Masterfully written and directed by Sebastián Lelio, Disobedience is set in an insular North London Orthodox Jewish community, where religion and custom are the glue that binds. “Honour” is prized above individual autonomy or self-determination, as devout rabbi Dovid (Alessandro Nivola) reminds wayward protagonist Ronit (Rachel Weisz) from the first act. In a refreshingly original twist on the forbidden love genre, the bubble of tradition is burst not by the ‘defector’ who has returned to shake things up, but rather by an insider, Esti (Rachel McAdams), who sees in her old friend’s homecoming an opportunity to liberate herself and realise her repressed desires.
As a voluntary outsider, Ronit has embraced modernity and feminism by fleeing the religious strictures of her family’s close-knit community and moving to New York. But the rejection has gone both ways. Ronit learns soon after his death that her father, Rav Krushka, has disowned her and given his entire legacy to the synagogue. While it is a small independent film with limited distribution, Disobedience is probably one of the most relevant films of 2018. Its themes touch on very real problems and experiences for individuals dwelling within enclosed religious “culture communities” whose beliefs and practices often differ dramatically from the host cultures within which they dwell.
Conservative religions are structured in patriarchal dominance and gender inequality, as well as moral and physical forms of separation from the modern, liberal states in which they quietly exist, as though in a parallel universe. The film’s focus, however, is not on the problem of social cohesion, but rather the impact of internal community’s traditions on individuals within those communities, especially when individuals cannot access the liberal state’s legal remedies or when family members refuse to adhere to them. As in any conservative religious community, “honour” and family are given precedence over individual flourishing and fulfilment, and persons who dishonour their families by seeking self-determination are shamed at the very least and shunned at worst.

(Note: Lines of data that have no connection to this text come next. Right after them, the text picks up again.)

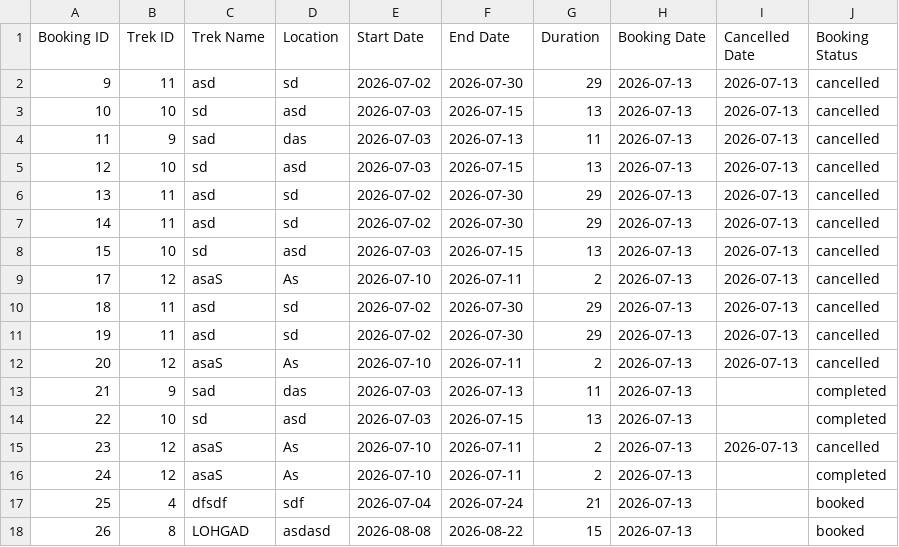
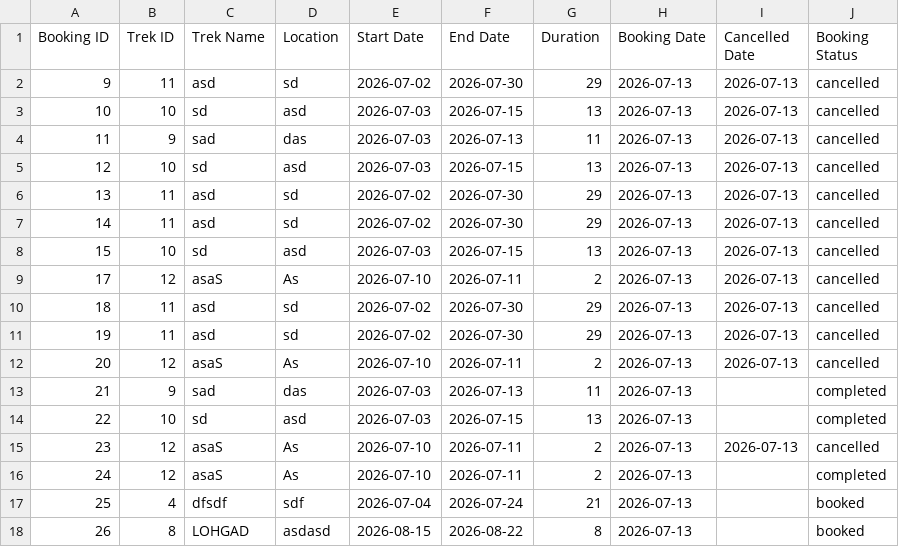
Before and after one commit to BhagyaJyoti22006/TrekAarohan-Nexus, a CSV file: backend/exports/booking_history_7.csv, drawn as a sheet.

```diff
--- a/backend/exports/booking_history_7.csv
+++ b/backend/exports/booking_history_7.csv
@@ -17,2 +17,2 @@ Booking ID,Trek ID,Trek Name,Location,Start Date,End Date,Duration,Booking Date,
 25,4,dfsdf,sdf,2026-07-04,2026-07-24,21,2026-07-13,,booked
-26,8,LOHGAD,asdasd,2026-08-08,2026-08-22,15,2026-07-13,,booked
+26,8,LOHGAD,asdasd,2026-08-15,2026-08-22,8,2026-07-13,,booked
```
Also changed, not shown: 6 other files.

Ronit comes into the community like a lamb, prepared to honour her father’s memory with the utmost respect to local customs and traditions, even going ‘frum’ and donning a wig at one point. However, her mere presence in Esti’s house and the freedom she embodies are like the tonic that Esti craves for her self-inflicted wounds. This highlights the extent to which individuals born within a conservative religious cultural community do not lose their free will, but rather the confidence to assert it, often by internalising the “voice” of the community’s guardians (some of whom may be their own parents) and confusing it with their own. This is exactly what Ronit has not done, but her liberation from her father’s rules has come with a price, for she has forfeited his approval too.
The story’s centre of gravity is this father-daughter relationship more than the central lesbian love affair between the two women. It is her father’s religious traditions and his own partial failure to exercise any personal discernment with regard to them that is finally called into question by Dovid, the one person who is able to perceive the profundity of the departed Rav’s final words, and to elevate them into a living ethic. It is partly because he is male that Dovid has been given the liberty and status to do so, but he does not fail in this responsibility, which makes him the most inspiring character in the film.
That he must overcome his personal prejudices to honour the memory of Rav Krushka makes him a principled ethical character who is truly worthy of the position from which he has chosen to recuse himself. His personal awakening is at least as great, if not more profound, than Esti’s and involves a greater sacrifice, because it entails eschewing privileges and prestige, as well as letting go of resentment. Instead of exploiting his social standing to take bitter revenge on his wife, Dovid chooses to take the moral high ground, and to follow his religion’s most humanising moral precepts instead of sacrificing human flourishing on the altar of tradition.
Disobedience represents the reality of cultural enclaves in which women are enslaved by their fertility, over which they are permitted virtually no control, and disinherited and rendered dependent upon men, who are the sole heirs of family wealth. Having been stripped of agency and autonomy, many women in minority cultural communities depend in a very real way upon the discretion of male family members or community leaders for their liberation. This film highlights why men, more than women, hold the reigns when it comes to rectifying this dehumanising situation.
Dovid’s introspection and his interior struggle with his own temptations are living proof of the Rav Krushka’s legacy, which was a reminder that humans are neither angels nor beasts. Neither are we ethereal creatures who know no earthly temptations, nor are we passive captives to our animal instincts. We are uniquely able to choose. Disobedience is a poignant reminder that religion is not above the realm of human decision, but is a product of it, and that whether it becomes rigid and doctrinaire or flexible and humane is very much in the hands of the men who mould it.